By Pastor Akinola
INTRODUCTION Continuing from where we stopped at the last session, we shall X-ray more about the support network of Apostle Paul. We cannot overemphasize the issue of our network, because someone has rightly said, “Your network is your net worth”.
THE MAKING OF APOSTLE PAUL’S VOCATIONAL NETWORK
Apostle Paul had a vocational network to support his apostolic mission that was developed in the Mediterranean region. He spent about 10 years to establish this regional support network (during his second and third missionary journeys).
Outstanding Fellow Labourers
One of the characteristics of the fellow labourers in Paul’s network is the ability of being able to risk their lives for him. A couple named Aquilla and Priscilla possessed this quality as seen in Rom. 16:3-4. Paul found both of them in Corinth, as they were together in the tent-making trade, and he stayed with them, while also working with them. (Acts 18:2-3).
He took Aquilla and Priscilla and sailed to Antioch of Syria (Acts 18:18-26) and left them in Ephesus to minister to the brethren. Both of them met Apollos, an eloquent teacher from Alexandria (Acts 18:24), and they ‘took him aside and explained to him the way of God more accurately (vs. 26). Aquilla and Priscilla had a church in their house before Paul came. (Rom. 16:5; 1 Cor. 16:9). They were with Paul for fifteen years.

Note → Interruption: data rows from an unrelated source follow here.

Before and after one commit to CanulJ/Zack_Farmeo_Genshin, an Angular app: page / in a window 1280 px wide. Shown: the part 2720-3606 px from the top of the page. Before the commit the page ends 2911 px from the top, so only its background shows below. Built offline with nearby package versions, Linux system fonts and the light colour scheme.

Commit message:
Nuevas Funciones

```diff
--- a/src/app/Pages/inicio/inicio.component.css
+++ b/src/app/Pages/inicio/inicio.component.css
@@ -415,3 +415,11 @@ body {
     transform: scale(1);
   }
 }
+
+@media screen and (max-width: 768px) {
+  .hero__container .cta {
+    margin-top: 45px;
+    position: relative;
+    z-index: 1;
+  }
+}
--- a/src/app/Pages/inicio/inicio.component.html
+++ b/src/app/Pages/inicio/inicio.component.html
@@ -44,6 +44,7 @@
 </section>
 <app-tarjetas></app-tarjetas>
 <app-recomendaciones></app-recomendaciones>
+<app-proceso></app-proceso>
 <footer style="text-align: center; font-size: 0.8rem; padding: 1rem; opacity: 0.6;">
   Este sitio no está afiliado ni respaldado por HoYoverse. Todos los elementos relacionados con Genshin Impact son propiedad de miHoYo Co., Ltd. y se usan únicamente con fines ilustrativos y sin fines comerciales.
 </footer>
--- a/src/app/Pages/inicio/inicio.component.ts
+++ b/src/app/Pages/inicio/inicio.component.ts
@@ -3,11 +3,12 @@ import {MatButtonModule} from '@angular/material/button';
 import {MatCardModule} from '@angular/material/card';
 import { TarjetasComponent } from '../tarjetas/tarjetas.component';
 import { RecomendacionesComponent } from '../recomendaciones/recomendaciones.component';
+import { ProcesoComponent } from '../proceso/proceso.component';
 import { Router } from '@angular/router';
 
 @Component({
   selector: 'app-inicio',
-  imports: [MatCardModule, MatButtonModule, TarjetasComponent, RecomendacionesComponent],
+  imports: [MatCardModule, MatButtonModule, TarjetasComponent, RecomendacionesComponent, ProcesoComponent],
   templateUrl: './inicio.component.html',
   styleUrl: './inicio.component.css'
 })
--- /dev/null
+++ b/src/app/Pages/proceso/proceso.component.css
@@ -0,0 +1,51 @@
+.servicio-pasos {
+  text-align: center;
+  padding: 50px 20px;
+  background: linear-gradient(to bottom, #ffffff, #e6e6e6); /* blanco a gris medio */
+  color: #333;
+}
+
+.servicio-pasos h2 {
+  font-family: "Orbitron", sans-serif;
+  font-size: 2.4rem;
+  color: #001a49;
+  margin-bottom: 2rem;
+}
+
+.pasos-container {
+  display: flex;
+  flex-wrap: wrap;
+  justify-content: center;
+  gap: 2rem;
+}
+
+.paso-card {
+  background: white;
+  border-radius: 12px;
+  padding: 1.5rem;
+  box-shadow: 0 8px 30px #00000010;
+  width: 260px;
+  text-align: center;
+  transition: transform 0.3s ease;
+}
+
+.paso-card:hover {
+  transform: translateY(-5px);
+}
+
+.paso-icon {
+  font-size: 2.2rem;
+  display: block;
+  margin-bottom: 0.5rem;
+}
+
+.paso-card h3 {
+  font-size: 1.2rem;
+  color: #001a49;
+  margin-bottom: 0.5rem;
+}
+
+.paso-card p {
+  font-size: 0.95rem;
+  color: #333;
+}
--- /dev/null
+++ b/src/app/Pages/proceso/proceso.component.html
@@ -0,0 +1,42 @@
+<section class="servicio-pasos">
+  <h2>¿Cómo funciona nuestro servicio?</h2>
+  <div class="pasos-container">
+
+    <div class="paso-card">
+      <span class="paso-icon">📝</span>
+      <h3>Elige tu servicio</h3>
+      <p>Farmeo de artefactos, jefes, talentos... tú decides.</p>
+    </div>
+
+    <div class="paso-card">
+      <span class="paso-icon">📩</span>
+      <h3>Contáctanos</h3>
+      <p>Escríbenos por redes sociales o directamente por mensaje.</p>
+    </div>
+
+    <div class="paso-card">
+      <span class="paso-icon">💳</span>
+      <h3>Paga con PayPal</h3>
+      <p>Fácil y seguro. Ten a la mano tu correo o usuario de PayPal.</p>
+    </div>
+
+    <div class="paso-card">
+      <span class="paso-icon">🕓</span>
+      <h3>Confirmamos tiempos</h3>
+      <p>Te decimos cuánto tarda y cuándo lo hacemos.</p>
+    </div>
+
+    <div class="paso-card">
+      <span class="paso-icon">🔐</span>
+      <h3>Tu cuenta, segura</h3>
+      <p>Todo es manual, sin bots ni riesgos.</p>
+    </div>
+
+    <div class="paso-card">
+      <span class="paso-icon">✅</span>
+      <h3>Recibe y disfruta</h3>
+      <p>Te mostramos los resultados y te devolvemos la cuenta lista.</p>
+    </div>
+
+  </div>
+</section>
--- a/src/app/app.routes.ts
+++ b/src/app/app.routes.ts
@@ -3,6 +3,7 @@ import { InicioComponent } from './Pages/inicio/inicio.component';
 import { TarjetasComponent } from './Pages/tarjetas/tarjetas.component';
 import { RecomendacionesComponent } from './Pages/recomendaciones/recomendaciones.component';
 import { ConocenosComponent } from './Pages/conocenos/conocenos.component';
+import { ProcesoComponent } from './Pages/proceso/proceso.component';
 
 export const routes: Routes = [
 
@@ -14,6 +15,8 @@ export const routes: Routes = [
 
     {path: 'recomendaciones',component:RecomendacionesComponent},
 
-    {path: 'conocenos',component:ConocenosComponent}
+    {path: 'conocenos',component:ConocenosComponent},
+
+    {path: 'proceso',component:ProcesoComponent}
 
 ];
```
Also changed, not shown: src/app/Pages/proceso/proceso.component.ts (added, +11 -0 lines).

Another person was Dr. Luke, Paul’s fellow labourer and companion for a period of sixteen years. (Philem. 24; Acts 16:10; 21:8). He travelled with Paul by sea to Rome, and was the only person with Paul in Rome during his final imprisonment. (2 Tim 4:11). Paul also mentioned Erastus together with Timothy as “two of those who ministered to me” (Acts 19:22). Erastus was the Treasurer of the City (probably Ephesus). He was also with Paul as he wrote his epistle to the Romans while at Corinth. (Rom. 16:23).
Gaius and Aristarchus, both Macedonians, were Paul’s travelling companions. They were seized by the people who rushed into theatre with one accord, when Ephesus was filled with confusion (Acts 19:29). Gaius was Paul’s host and the host of the whole Church. (Rom 16:23). Gaius also was with Paul at Corinth when he wrote to the Romans. Aristarchus sailed with Paul to Italy. (Acts 27:2) and was his fellow prisoner at Rome. (Col. 4:10).
PAUL’S MINISTRY ASSOCIATES
Paul also had some full-time ministry associates, who were strategically positioned in the 5-fold ministries. A few of these will be mentioned here, and we will mention more in the next session.
Epaphras was an intercessor who “always laboured fervently for (the Colosians) in prayers, that they might stand perfect and complete in all the will of God”. (Col. 4:12). He was also Paul’s fellow prisoner at Rome. (Philem. 23). Nymphas of Laodicea had a church meeting in his house (Col. 4:15). Phoebe was a woman leader or pastor in Cenchrea (Rom. 16:1).
Paul also had two Thessalonian companions, Aristarchus and Secundus, Asian companions, Gaius of Derbe, Timothy, Tychicus and Trophimus (Acts 20:4), as well as Sopater of Berea, who accompanied Paul from Macedonia to Asia, a journey in which the Jews plotted against Paul. Sosipater (also called Sopater) was also with him as he wrote the letter to the Romans at Corinth. (Rom. 16:21).
We will conclude on these associates of Paul in the next session, and look at how we can make the best from our associates. These are rare nuggets for ministry breakthroughs.